* **Study material**

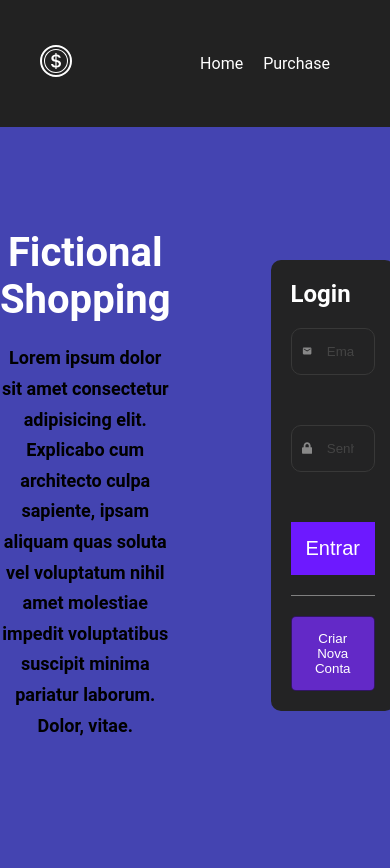
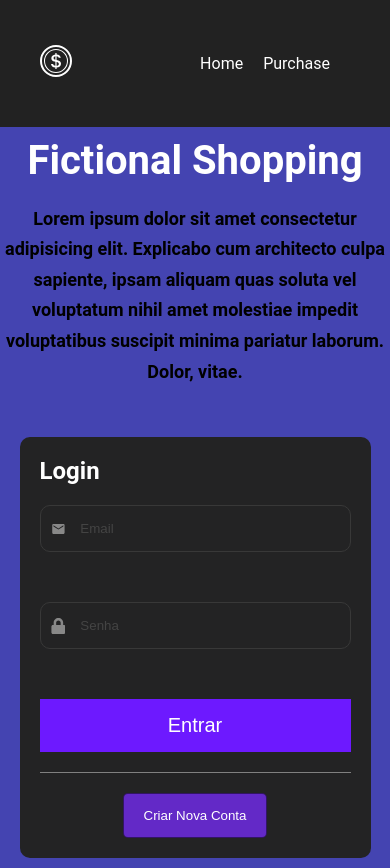
Before and after one commit to Chuu5/Random-Store, a React (Vite) app: page / in a window 390 px wide. Before the commit the page ends 844 px from the top, so only its background shows below. Built offline with nearby package versions, Linux system fonts and the light colour scheme.

Commit message:
making home  and cart section responsive

```diff
--- a/src/components/CartOpened.jsx
+++ b/src/components/CartOpened.jsx
@@ -26,7 +26,7 @@ function CartOpened({items, total, onAdd, onRemove}) {
                                 <h3 className="item-title">{item.title}</h3>
 
                                 <p className="price">R${item.price}</p>
-                                <p className="quantity">Quantidade({item.quantidade})</p>
+                                <p className="quantity">({item.quantidade})</p>
 
                                 <button className="increment" onClick={() => {
                                     onAdd(item)
--- a/src/components/cartOpened.css
+++ b/src/components/cartOpened.css
@@ -34,3 +34,14 @@
 .increment:hover, .decrement:hover {
     background-color: #7d35f9;
 }
+
+@media (max-width: 600px) {
+    .cart-item {
+        gap: 10px;
+    }
+
+    .cart-item button {
+        padding: 5px;
+    }
+
+}
--- a/src/components/createAcc.css
+++ b/src/components/createAcc.css
@@ -3,7 +3,7 @@
     justify-content: center;
     align-items: center;
 
-    position: absolute;
+    position: fixed;
     left: 0;
     top: 0;
     z-index: 200;
--- a/src/pages/Home.css
+++ b/src/pages/Home.css
@@ -125,3 +125,22 @@ form .Field {
 .btn:hover, .submit-button:hover {
     background-color: #975AFF;;
 }
+
+@media (max-width: 700px) {
+    .flex-home {
+        flex-direction: column;
+        height: 100%;
+        margin-top: 10px;
+        margin-bottom: 10px;
+        gap: 50px;
+    }
+
+    .form {
+        width: 90vw;
+    }
+
+    .createAcc form {
+        width: 80vw;
+        gap: 10px;
+    }
+}
--- a/src/pages/Home.jsx
+++ b/src/pages/Home.jsx
@@ -53,12 +53,15 @@ function Home( {setUser, setLogged} ) {
     .catch(e => console.error(e))
   }
 
+  displayCreateAcc ? document.body.style.overflow = "hidden" : document.body.style.overflow = "visible"
+
+
 
   return (
 
     <div className="container">
 
-      <div className="flex-home">
+      <section className="flex-home">
 
         <div className="home-text">
           <h2>Fictional Shopping</h2>
@@ -110,8 +113,9 @@ function Home( {setUser, setLogged} ) {
 
 
         </div>
-      </div>
+      </section>
     {displayCreateAcc && <CreateAcc display={setdisplayCreateAcc} />}
+
     </div>
   )
 }
--- a/src/pages/LoggedOff.css
+++ b/src/pages/LoggedOff.css
@@ -3,6 +3,7 @@
     flex-direction: column;
     height: 85vh;
     gap: 20px;
+    text-align: center;
     justify-content: center;
     align-items: center;
 }
--- a/src/pages/Purchase.css
+++ b/src/pages/Purchase.css
@@ -74,6 +74,7 @@
     gap: 20px;
 
     position: fixed;
+    z-index: 200;
     right: 0;
     width: 500px;
     background-color: #d78241;
@@ -85,7 +86,6 @@
 }
 
 .cart.opened {
-    flex: 1;
     transform: translateY(0);
     width: 600px;
     height: 80%;
@@ -130,3 +130,23 @@
 .cart .clear:hover {
     background-color: #335be1;
 }
+
+.clear-container {
+    display: flex;
+    gap: 20px;
+    text-align: center;
+}
+
+
+
+@media (max-width: 600px) {
+    .cart {
+        width: 100vw;
+    }
+
+    .cart.opened {
+        width: 100vw;
+        height: 100%;
+    }
+
+}
--- a/src/pages/Purchase.jsx
+++ b/src/pages/Purchase.jsx
@@ -68,7 +68,7 @@ function Purchase() {
         <div className="container">
 
 
-            <div className="cards">
+            <section className="cards">
 
                 {products.map( (product) => {
 
@@ -76,7 +76,7 @@ function Purchase() {
                     return <Card total={setTotalPrice} items={cartItems} onAdd={onAdd} key={product.id} product={product} />
                 })}
 
-            </div>
+            </section>
 
             <div className={`cart ${openCart ? 'opened' : ''}`}>
                 <div className="cart-title" >
@@ -89,21 +89,21 @@ function Purchase() {
                     </button>
                 </div>
 
-
                 {openCart && (
                     <>
                         <CartOpened onRemove={onRemove} onAdd={onAdd} items={cartItems}
                         total={setTotalPrice} />
 
+                        <div className="clear-container">
                             {quantity > 0 && (
                                 <h3>Preço Total: {totalPrice} </h3>
                             )}
-
                             <button className="clear" onClick={ () => {
                                 setCartItems([])
                                 setQuantity(0)
                                 setTotalPrice(0)
                             }}>Limpar Cart</button>
+                        </div>
 
                     </>
                 )}
```
Lines whose indentation alone changed are shown as unchanged.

* **What you will do**
Once the pictures are set aside, please output all the data word for word.

* **Exercise answer**
Before and after one commit to Chuu5/Random-Store, a React (Vite) app: page / in a window 390 px wide. Before the commit the page ends 844 px from the top, so only its background shows below. Built offline with nearby package versions, Linux system fonts and the light colour scheme.

Commit message:
making home  and cart section responsive

```diff
--- a/src/components/CartOpened.jsx
+++ b/src/components/CartOpened.jsx
@@ -26,7 +26,7 @@ function CartOpened({items, total, onAdd, onRemove}) {
                                 <h3 className="item-title">{item.title}</h3>
 
                                 <p className="price">R${item.price}</p>
-                                <p className="quantity">Quantidade({item.quantidade})</p>
+                                <p className="quantity">({item.quantidade})</p>
 
                                 <button className="increment" onClick={() => {
                                     onAdd(item)
--- a/src/components/cartOpened.css
+++ b/src/components/cartOpened.css
@@ -34,3 +34,14 @@
 .increment:hover, .decrement:hover {
     background-color: #7d35f9;
 }
+
+@media (max-width: 600px) {
+    .cart-item {
+        gap: 10px;
+    }
+
+    .cart-item button {
+        padding: 5px;
+    }
+
+}
--- a/src/components/createAcc.css
+++ b/src/components/createAcc.css
@@ -3,7 +3,7 @@
     justify-content: center;
     align-items: center;
 
-    position: absolute;
+    position: fixed;
     left: 0;
     top: 0;
     z-index: 200;
--- a/src/pages/Home.css
+++ b/src/pages/Home.css
@@ -125,3 +125,22 @@ form .Field {
 .btn:hover, .submit-button:hover {
     background-color: #975AFF;;
 }
+
+@media (max-width: 700px) {
+    .flex-home {
+        flex-direction: column;
+        height: 100%;
+        margin-top: 10px;
+        margin-bottom: 10px;
+        gap: 50px;
+    }
+
+    .form {
+        width: 90vw;
+    }
+
+    .createAcc form {
+        width: 80vw;
+        gap: 10px;
+    }
+}
--- a/src/pages/Home.jsx
+++ b/src/pages/Home.jsx
@@ -53,12 +53,15 @@ function Home( {setUser, setLogged} ) {
     .catch(e => console.error(e))
   }
 
+  displayCreateAcc ? document.body.style.overflow = "hidden" : document.body.style.overflow = "visible"
+
+
 
   return (
 
     <div className="container">
 
-      <div className="flex-home">
+      <section className="flex-home">
 
         <div className="home-text">
           <h2>Fictional Shopping</h2>
@@ -110,8 +113,9 @@ function Home( {setUser, setLogged} ) {
 
 
         </div>
-      </div>
+      </section>
     {displayCreateAcc && <CreateAcc display={setdisplayCreateAcc} />}
+
     </div>
   )
 }
--- a/src/pages/LoggedOff.css
+++ b/src/pages/LoggedOff.css
@@ -3,6 +3,7 @@
     flex-direction: column;
     height: 85vh;
     gap: 20px;
+    text-align: center;
     justify-content: center;
     align-items: center;
 }
--- a/src/pages/Purchase.css
+++ b/src/pages/Purchase.css
@@ -74,6 +74,7 @@
     gap: 20px;
 
     position: fixed;
+    z-index: 200;
     right: 0;
     width: 500px;
     background-color: #d78241;
@@ -85,7 +86,6 @@
 }
 
 .cart.opened {
-    flex: 1;
     transform: translateY(0);
     width: 600px;
     height: 80%;
@@ -130,3 +130,23 @@
 .cart .clear:hover {
     background-color: #335be1;
 }
+
+.clear-container {
+    display: flex;
+    gap: 20px;
+    text-align: center;
+}
+
+
+
+@media (max-width: 600px) {
+    .cart {
+        width: 100vw;
+    }
+
+    .cart.opened {
+        width: 100vw;
+        height: 100%;
+    }
+
+}
--- a/src/pages/Purchase.jsx
+++ b/src/pages/Purchase.jsx
@@ -68,7 +68,7 @@ function Purchase() {
         <div className="container">
 
 
-            <div className="cards">
+            <section className="cards">
 
                 {products.map( (product) => {
 
@@ -76,7 +76,7 @@ function Purchase() {
                     return <Card total={setTotalPrice} items={cartItems} onAdd={onAdd} key={product.id} product={product} />
                 })}
 
-            </div>
+            </section>
 
             <div className={`cart ${openCart ? 'opened' : ''}`}>
                 <div className="cart-title" >
@@ -89,21 +89,21 @@ function Purchase() {
                     </button>
                 </div>
 
-
                 {openCart && (
                     <>
                         <CartOpened onRemove={onRemove} onAdd={onAdd} items={cartItems}
                         total={setTotalPrice} />
 
+                        <div className="clear-container">
                             {quantity > 0 && (
                                 <h3>Preço Total: {totalPrice} </h3>
                             )}
-
                             <button className="clear" onClick={ () => {
                                 setCartItems([])
                                 setQuantity(0)
                                 setTotalPrice(0)
                             }}>Limpar Cart</button>
+                        </div>
 
                     </>
                 )}
```
Lines whose indentation alone changed are shown as unchanged.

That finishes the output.